(SOURCE MATERIAL Opens)

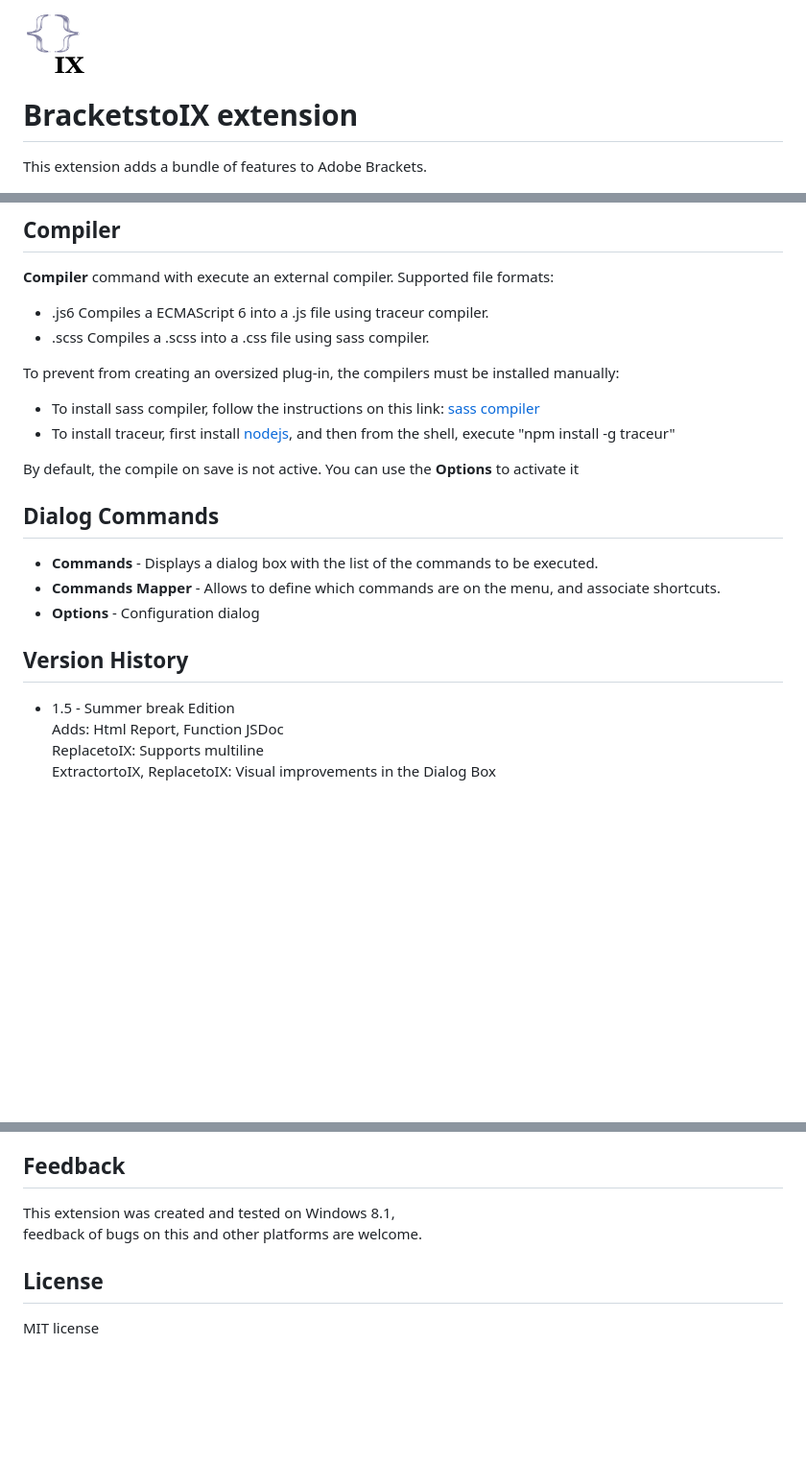
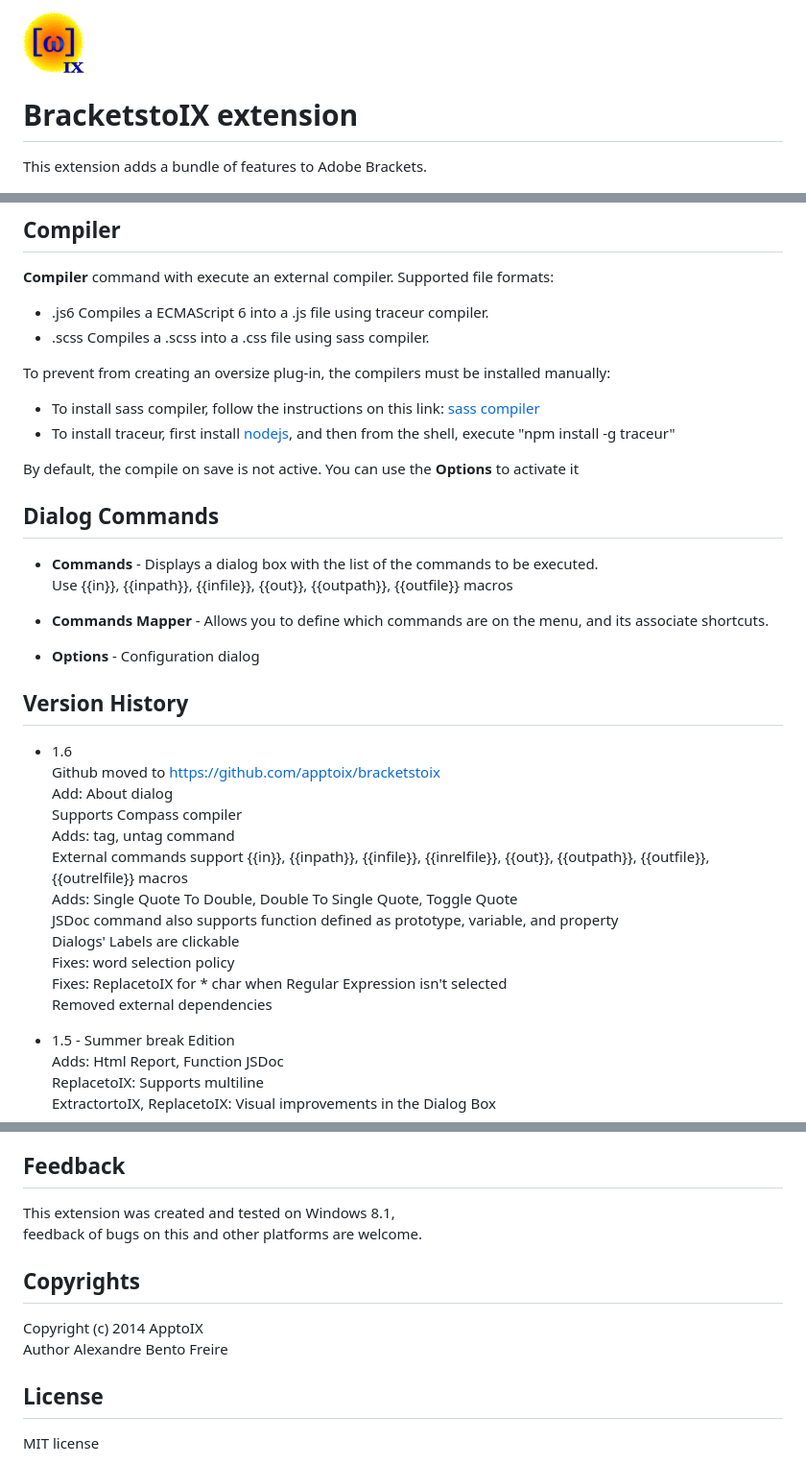
Before and after one commit to a-bentofreire/editortoix, a Markdown page: README.md, 3 parts joined by grey strips. Shown: that part at 96% size. Rendered like a GitHub page; pictures changed too: bracketstoix.png (deleted), bracketstoix64x64.png (added); blank space fills up the shorter version.

```diff
--- a/README.md
+++ b/README.md
@@ -1,4 +1,4 @@
-![Logo](bracketstoix.png)
+![Logo](bracketstoix64x64.png)
 
 # BracketstoIX extension
 
@@ -109,7 +115,7 @@ function _foo() { }
 * .js6 Compiles a ECMAScript 6 into a .js file using traceur compiler.
 * .scss Compiles a .scss into a .css file using sass compiler.
 
-To prevent from creating an oversized plug-in, the compilers must be installed manually:
+To prevent from creating an oversize plug-in, the compilers must be installed manually:
 
 * To install sass compiler, follow the instructions on this link: [sass compiler][1]
 * To install traceur, first install [nodejs][2], and then from the shell, execute "npm install -g traceur"
@@ -122,10 +128,25 @@ By default, the compile on save is not active. You can use the **Options** to ac
 ## Dialog Commands
 
   * **Commands** - Displays a dialog box with the list of the commands to be executed.
-  * **Commands Mapper** - Allows to define which commands are on the menu, and associate shortcuts.
+Use {{in}}, {{inpath}}, {{infile}}, {{out}}, {{outpath}}, {{outfile}} macros
+
+  * **Commands Mapper** - Allows you to define which commands are on the menu, and its associate shortcuts.
   * **Options** - Configuration dialog
 
 ## Version History
+* 1.6
+    Github moved to https://github.com/apptoix/bracketstoix
+    Add: About dialog
+    Supports Compass compiler
+    Adds: tag, untag command
+    External commands support  {{in}}, {{inpath}}, {{infile}}, {{inrelfile}}, {{out}}, {{outpath}}, {{outfile}}, {{outrelfile}} macros
+    Adds: Single Quote To Double, Double To Single Quote, Toggle Quote
+    JSDoc command also supports function defined as prototype, variable, and property
+    Dialogs' Labels are clickable
+    Fixes: word selection policy
+    Fixes: ReplacetoIX for * char when Regular Expression isn't selected
+    Removed external dependencies
+
 * 1.5 - Summer break Edition
     Adds: Html Report, Function JSDoc
     ReplacetoIX: Supports multiline
@@ -189,6 +210,11 @@ These are the plans for the next versions:
 This extension was created and tested on Windows 8.1,
 feedback of bugs on this and other platforms are welcome.
 
+## Copyrights
+
+Copyright (c) 2014 ApptoIX
+Author Alexandre Bento Freire
+
 ## License
 
 MIT license
```
Also changed, not shown: other parts of README.md (+11 -5 lines), README-dev.md (+34 -8 lines), 10 other files.
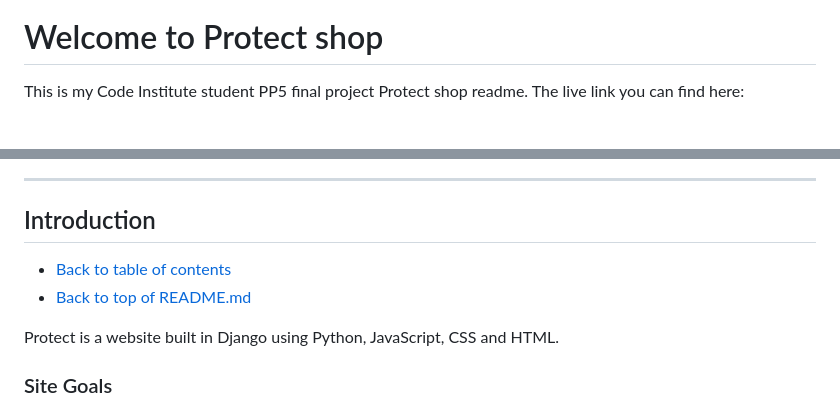
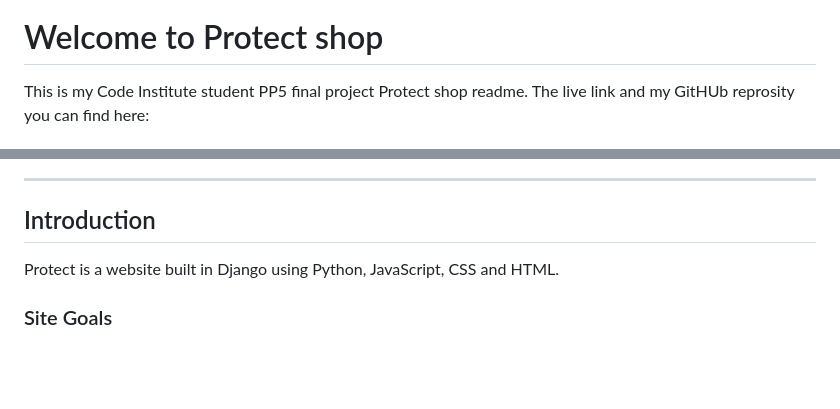
Before and after one commit to saram88/Protect, a Markdown page: README.md, 2 parts joined by grey strips. GitHub-like rendering; blank space fills up the shorter version.

Commit message:
update links in readmefile

```diff
--- a/README.md
+++ b/README.md
@@ -4,5 +4,5 @@
 # Welcome to Protect shop
 
 This is my Code Institute student PP5 final project Protect shop readme.
-The live link you can find here:
+The live link and my GitHUb reprosity you can find here:
 
@@ -19,11 +23,8 @@ Use the test card number 4242 4242 4242 4242 with a future expiration date, a th
 
 ## Introduction
 
-* [Back to table of contents](#table-of-contents)
-* [Back to top of README.md](#Protect)
 
 Protect is a website built in Django using Python, JavaScript, CSS and HTML.
-
 
 ### Site Goals
 - Site owner aim and business model.
```
Also changed, not shown: other parts of README.md (+5 -1 lines).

(SOURCE MATERIAL Closes)

Exclude all images and restate the records above word for word.

Before and after one commit to a-bentofreire/editortoix, a Markdown page: README.md, 3 parts joined by grey strips. Shown: that part at 96% size. Rendered like a GitHub page; pictures changed too: bracketstoix.png (deleted), bracketstoix64x64.png (added); blank space fills up the shorter version.

```diff
--- a/README.md
+++ b/README.md
@@ -1,4 +1,4 @@
-![Logo](bracketstoix.png)
+![Logo](bracketstoix64x64.png)
 
 # BracketstoIX extension
 
@@ -109,7 +115,7 @@ function _foo() { }
 * .js6 Compiles a ECMAScript 6 into a .js file using traceur compiler.
 * .scss Compiles a .scss into a .css file using sass compiler.
 
-To prevent from creating an oversized plug-in, the compilers must be installed manually:
+To prevent from creating an oversize plug-in, the compilers must be installed manually:
 
 * To install sass compiler, follow the instructions on this link: [sass compiler][1]
 * To install traceur, first install [nodejs][2], and then from the shell, execute "npm install -g traceur"
@@ -122,10 +128,25 @@ By default, the compile on save is not active. You can use the **Options** to ac
 ## Dialog Commands
 
   * **Commands** - Displays a dialog box with the list of the commands to be executed.
-  * **Commands Mapper** - Allows to define which commands are on the menu, and associate shortcuts.
+Use {{in}}, {{inpath}}, {{infile}}, {{out}}, {{outpath}}, {{outfile}} macros
+
+  * **Commands Mapper** - Allows you to define which commands are on the menu, and its associate shortcuts.
   * **Options** - Configuration dialog
 
 ## Version History
+* 1.6
+    Github moved to https://github.com/apptoix/bracketstoix
+    Add: About dialog
+    Supports Compass compiler
+    Adds: tag, untag command
+    External commands support  {{in}}, {{inpath}}, {{infile}}, {{inrelfile}}, {{out}}, {{outpath}}, {{outfile}}, {{outrelfile}} macros
+    Adds: Single Quote To Double, Double To Single Quote, Toggle Quote
+    JSDoc command also supports function defined as prototype, variable, and property
+    Dialogs' Labels are clickable
+    Fixes: word selection policy
+    Fixes: ReplacetoIX for * char when Regular Expression isn't selected
+    Removed external dependencies
+
 * 1.5 - Summer break Edition
     Adds: Html Report, Function JSDoc
     ReplacetoIX: Supports multiline
@@ -189,6 +210,11 @@ These are the plans for the next versions:
 This extension was created and tested on Windows 8.1,
 feedback of bugs on this and other platforms are welcome.
 
+## Copyrights
+
+Copyright (c) 2014 ApptoIX
+Author Alexandre Bento Freire
+
 ## License
 
 MIT license
```
Also changed, not shown: other parts of README.md (+11 -5 lines), README-dev.md (+34 -8 lines), 10 other files.
Before and after one commit to saram88/Protect, a Markdown page: README.md, 2 parts joined by grey strips. GitHub-like rendering; blank space fills up the shorter version.

Commit message:
update links in readmefile

```diff
--- a/README.md
+++ b/README.md
@@ -4,5 +4,5 @@
 # Welcome to Protect shop
 
 This is my Code Institute student PP5 final project Protect shop readme.
-The live link you can find here:
+The live link and my GitHUb reprosity you can find here:
 
@@ -19,11 +23,8 @@ Use the test card number 4242 4242 4242 4242 with a future expiration date, a th
 
 ## Introduction
 
-* [Back to table of contents](#table-of-contents)
-* [Back to top of README.md](#Protect)
 
 Protect is a website built in Django using Python, JavaScript, CSS and HTML.
-
 
 ### Site Goals
 - Site owner aim and business model.
```
Also changed, not shown: other parts of README.md (+5 -1 lines).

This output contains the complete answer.